a spectrum of
activities
Company value chain
Primary activities and costs

Purchased Distribution
Supplies and And Sales and Profit
operations service
Inbound Outbound marketing margins
logistics logistics

Product –technology and systems development


Support
Activities Human resources management
& costs
General administration
Many
Number of approaches to achieving

Fragmented Specialized

Stalemate Volume
Few
advantage

Small Large
Size of advantage
Competitive Information System (CIS)

Industry
analysis

Building
competitive Industry
advantage mapping
Desk
Database
research Critical success
Benchmarking factors
Market Internal
informati
research
on
Competitor
Value chain profiling
analysis

Internal Special
informati competitor
on studies
•Expand the market

Leaders •Protect the current share

•Expand share

•Discount or cut prices


challengers •Cheap goods
•Innovate
•Promote heavily
•Proliferate the range
•Reduce costs

•Segment carefully

Nichers followers •Use R&D


•Challenge commercial wisdoms

Get
started
Market leadership
Expansion of the
Expansion of the Guarding the existing
current market
overall market market share
share

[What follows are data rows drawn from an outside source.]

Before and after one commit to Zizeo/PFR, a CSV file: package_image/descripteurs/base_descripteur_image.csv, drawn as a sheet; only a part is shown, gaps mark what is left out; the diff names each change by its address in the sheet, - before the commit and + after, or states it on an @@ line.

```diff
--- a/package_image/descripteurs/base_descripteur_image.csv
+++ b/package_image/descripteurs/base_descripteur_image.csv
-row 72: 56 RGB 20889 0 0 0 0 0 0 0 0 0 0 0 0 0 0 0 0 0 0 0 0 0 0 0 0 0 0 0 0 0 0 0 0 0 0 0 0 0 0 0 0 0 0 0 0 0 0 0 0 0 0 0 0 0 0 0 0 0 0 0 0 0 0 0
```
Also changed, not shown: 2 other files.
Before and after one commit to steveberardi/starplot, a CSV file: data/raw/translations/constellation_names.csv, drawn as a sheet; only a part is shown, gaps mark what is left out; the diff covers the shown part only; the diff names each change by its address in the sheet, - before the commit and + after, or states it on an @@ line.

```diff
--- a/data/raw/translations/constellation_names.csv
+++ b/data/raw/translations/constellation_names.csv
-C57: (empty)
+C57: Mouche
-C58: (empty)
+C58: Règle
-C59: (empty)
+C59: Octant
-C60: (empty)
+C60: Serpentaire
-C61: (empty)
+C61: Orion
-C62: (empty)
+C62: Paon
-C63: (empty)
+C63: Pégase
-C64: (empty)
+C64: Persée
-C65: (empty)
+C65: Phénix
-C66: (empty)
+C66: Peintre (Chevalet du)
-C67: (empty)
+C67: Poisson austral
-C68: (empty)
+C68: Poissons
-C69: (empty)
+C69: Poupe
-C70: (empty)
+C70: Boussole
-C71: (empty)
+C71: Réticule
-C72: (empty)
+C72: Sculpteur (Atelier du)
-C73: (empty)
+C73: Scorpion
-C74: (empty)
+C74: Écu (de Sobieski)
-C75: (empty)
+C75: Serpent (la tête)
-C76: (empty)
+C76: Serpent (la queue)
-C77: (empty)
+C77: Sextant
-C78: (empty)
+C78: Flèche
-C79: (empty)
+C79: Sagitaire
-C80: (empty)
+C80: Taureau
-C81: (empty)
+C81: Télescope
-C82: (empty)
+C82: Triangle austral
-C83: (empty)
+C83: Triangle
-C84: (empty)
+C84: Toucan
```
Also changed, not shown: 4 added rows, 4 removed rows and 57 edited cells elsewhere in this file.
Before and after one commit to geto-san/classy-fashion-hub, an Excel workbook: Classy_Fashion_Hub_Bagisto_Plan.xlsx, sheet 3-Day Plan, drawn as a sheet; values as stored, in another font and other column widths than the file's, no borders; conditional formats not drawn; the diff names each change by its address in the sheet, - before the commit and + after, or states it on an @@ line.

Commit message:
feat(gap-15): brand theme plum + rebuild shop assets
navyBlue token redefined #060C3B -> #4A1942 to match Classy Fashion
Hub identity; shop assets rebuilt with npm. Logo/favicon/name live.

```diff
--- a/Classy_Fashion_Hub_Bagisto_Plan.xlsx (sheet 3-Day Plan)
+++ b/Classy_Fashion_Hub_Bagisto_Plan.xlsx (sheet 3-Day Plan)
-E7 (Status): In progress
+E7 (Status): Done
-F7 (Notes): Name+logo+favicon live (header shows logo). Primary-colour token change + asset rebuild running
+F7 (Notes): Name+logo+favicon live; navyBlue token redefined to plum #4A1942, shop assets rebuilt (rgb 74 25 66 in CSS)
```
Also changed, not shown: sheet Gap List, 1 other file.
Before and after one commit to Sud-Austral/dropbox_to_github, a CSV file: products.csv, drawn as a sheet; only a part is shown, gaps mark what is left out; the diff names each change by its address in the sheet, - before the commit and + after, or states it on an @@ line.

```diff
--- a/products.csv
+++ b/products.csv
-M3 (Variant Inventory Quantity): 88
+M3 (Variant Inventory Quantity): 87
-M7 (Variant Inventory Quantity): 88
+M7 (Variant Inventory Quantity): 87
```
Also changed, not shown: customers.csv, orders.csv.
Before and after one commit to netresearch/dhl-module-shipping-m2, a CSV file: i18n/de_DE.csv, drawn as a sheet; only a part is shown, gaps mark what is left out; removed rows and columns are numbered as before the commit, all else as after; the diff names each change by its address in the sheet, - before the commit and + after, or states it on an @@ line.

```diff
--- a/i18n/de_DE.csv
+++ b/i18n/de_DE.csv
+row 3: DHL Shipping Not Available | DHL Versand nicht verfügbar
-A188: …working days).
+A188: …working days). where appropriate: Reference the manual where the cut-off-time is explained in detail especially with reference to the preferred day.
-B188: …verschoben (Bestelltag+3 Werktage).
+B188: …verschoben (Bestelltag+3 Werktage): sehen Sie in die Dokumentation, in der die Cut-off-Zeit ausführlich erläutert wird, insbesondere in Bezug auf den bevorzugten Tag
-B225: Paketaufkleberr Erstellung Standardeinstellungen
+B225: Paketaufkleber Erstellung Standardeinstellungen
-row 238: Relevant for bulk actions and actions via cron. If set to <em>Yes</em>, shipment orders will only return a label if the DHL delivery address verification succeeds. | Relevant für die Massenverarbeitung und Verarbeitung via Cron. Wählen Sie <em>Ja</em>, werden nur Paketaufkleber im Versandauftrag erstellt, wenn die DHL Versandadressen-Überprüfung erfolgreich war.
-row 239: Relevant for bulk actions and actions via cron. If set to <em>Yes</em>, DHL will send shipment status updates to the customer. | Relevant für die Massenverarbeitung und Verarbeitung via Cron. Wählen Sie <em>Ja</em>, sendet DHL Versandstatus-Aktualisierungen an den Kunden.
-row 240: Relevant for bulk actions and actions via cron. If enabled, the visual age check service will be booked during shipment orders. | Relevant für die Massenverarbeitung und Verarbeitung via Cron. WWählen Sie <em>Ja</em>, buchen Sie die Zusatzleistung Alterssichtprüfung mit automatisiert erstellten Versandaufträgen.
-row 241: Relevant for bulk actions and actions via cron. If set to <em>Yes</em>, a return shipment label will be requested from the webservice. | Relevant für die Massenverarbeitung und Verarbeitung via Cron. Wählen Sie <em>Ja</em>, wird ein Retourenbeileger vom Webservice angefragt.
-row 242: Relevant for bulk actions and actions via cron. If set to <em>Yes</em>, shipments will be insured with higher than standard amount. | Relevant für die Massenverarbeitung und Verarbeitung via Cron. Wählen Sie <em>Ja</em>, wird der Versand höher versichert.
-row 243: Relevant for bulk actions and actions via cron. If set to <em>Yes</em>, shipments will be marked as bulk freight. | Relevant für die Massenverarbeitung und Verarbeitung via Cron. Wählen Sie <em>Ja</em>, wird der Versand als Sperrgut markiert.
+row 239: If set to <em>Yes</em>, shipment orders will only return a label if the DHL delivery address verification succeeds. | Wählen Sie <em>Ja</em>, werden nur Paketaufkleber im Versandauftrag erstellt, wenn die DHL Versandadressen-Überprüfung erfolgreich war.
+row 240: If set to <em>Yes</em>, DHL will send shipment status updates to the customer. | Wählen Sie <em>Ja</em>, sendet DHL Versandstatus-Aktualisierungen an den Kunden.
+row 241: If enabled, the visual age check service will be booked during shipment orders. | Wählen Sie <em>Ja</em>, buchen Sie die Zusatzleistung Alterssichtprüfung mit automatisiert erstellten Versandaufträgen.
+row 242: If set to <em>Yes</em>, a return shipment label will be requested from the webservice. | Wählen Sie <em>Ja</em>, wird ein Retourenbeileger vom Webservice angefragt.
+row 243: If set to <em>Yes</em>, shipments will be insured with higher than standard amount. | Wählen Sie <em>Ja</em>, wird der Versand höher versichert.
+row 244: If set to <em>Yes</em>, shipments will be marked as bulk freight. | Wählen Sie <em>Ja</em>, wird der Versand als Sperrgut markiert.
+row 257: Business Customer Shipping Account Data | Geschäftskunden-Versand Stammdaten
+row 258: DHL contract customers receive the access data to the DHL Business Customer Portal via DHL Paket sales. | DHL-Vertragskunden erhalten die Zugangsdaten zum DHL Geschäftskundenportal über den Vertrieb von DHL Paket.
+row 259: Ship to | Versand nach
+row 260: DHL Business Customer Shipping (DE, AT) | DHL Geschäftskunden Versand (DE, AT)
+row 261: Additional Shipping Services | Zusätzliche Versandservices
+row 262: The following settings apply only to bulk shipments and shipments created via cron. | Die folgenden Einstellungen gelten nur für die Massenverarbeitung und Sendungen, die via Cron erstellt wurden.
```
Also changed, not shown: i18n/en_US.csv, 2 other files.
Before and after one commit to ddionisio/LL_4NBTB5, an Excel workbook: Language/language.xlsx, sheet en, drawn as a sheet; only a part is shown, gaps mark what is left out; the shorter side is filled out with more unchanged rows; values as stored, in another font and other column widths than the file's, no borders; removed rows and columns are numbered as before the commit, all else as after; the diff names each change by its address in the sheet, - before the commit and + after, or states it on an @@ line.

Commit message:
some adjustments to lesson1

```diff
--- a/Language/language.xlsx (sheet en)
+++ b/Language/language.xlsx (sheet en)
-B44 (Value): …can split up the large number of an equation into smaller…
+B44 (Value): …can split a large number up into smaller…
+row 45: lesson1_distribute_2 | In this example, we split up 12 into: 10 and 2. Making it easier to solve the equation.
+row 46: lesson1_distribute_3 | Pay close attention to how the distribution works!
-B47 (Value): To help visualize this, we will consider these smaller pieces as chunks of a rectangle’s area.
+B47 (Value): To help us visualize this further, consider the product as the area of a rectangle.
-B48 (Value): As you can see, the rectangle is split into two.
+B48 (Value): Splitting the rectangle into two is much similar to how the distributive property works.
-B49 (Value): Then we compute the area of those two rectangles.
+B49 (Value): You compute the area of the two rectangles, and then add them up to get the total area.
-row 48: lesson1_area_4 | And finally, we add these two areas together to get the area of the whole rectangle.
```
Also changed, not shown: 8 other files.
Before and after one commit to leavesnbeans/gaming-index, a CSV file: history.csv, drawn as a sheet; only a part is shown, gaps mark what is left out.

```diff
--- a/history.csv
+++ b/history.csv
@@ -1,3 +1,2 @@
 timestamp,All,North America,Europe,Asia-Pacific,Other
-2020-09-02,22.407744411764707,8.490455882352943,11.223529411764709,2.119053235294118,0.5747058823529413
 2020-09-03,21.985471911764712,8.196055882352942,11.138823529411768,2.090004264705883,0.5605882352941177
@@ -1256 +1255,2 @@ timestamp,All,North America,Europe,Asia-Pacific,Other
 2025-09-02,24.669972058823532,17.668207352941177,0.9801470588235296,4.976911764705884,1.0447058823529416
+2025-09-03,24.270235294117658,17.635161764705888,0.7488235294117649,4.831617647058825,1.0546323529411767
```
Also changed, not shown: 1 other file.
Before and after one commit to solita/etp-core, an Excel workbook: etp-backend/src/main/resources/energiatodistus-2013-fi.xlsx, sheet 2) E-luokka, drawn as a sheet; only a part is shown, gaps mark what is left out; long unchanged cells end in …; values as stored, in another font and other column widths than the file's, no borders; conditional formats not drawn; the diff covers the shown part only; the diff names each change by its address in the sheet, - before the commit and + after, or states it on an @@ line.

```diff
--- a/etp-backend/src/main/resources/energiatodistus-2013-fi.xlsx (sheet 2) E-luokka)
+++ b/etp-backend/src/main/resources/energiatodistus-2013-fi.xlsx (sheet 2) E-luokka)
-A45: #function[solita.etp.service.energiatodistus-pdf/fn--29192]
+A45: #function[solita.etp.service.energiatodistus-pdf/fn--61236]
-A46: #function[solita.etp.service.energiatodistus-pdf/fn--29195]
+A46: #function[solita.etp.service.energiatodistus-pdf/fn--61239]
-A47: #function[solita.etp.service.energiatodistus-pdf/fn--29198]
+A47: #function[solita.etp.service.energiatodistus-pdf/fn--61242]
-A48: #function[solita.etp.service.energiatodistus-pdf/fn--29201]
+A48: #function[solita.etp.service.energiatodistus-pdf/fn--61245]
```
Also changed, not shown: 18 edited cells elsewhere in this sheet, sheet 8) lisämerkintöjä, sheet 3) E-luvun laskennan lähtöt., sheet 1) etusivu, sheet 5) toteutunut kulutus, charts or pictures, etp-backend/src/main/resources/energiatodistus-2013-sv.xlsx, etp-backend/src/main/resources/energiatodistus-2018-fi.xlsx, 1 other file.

•Target groups – •Strong market •Heavy advertising


currently non- positioning •Improved
users •Developing distribution
•Identifying new competitive •Price incentives
uses for the advantage •New product
offering •Product / process development
•Increasing usage innovation •Mergers
rates •Heavy advertising •Takeovers
•CRM •Geographic
•Strong distribution expansion
relations •Distributor
expansion
Strategies for market leaders

•Position defense
•Mobile defense
•Flanking defense
•Contraction defense
•Pre-emptive defense
•Counter offensive defense
Challenger strategies

Challenger faces two key questions


2. Choice of battle ground to mount the attack
3. Evaluation of leader’s reactive and defensive
abilities

Lateral
Frontal attack attacks
•Balance of •Confronting
power Choice of battle ground over one or
•Balance more
normally 3:1 strategic
dimensions

Outflaning, encircling,guerilla tactics, mobile defence


Mounting the attack

Before the attack it is essential to asses correctly a


dominant firm’s ability to react and defend using the
following criteria
• Vulnerability :to what strategic moves and
governmental macroeconomic or industry events would
the competitor most vulnerable.
• Provocation : what moves or events will provoke a
retaliation from the competitors, even if retaliation is
costly and leads to marginal financial performance
• Effectiveness of retaliation : identify moves /events
to which competitor may not react quickly given its
goals, strategy, existing capabilities and assumptions.
Market follower strategies

• Policy of peaceful coexistence


• Behavior observed mainly in Oligopolistic markets
where differentiation are minimal and cross price
elasticity's are very high
• Four main features of strategies to be adopted are

1. Creative market segmentation.


2. Efficient use of R&D
3. Think small
4. Ubiquitous chief executive
Market nicher

A nicher is interested in one or few market segments,


and not in the whole market. the objective is to be a
large fish in a small pond rather than being a small
fish in a large pond. This competitive strategy is
based on “focus”
The key to a focus strategy is specialization in a niche.
For a niche to be profitable and sustainable five
characteristics are essential.
3. Sufficient profit potential
4. Growth potential
5. Unattractive to rivals.
6. The market corresponds to the firm’s distinctive
competence.
7. A sustainable entry barrier.
Market leadership and
customer focus

High
Under exploited
Current markets areas
Customer’s awareness of

Areas of greatest
opportunity
their needs

Under exploited Unexploited


areas areas
Areas of greatest Areas of highest risk /
opportunity return
Low
existing Not yet served
Company’s customer groups
PIMS linkages

Relative market
share
(gain )

Relative perceived Relative cost


quality (lower )

Profit price Profit result


(higher) (higher)
Contribution of process improvement to
competitiveness

Quality being
RIGHT

COMPETITIVENESS
Speed being
FAST
Dependability being ON
TIME
Flexibility being ABLE TO
CHANGE
Cost being
PRODUCTIVE
comptt 9
performance against
8
Better 7
6
5
same

4
3
2
worse

1
1 2 3 4 5 6 7 8 9
Less Order qualifier Order winners
important
Low importance to customers
high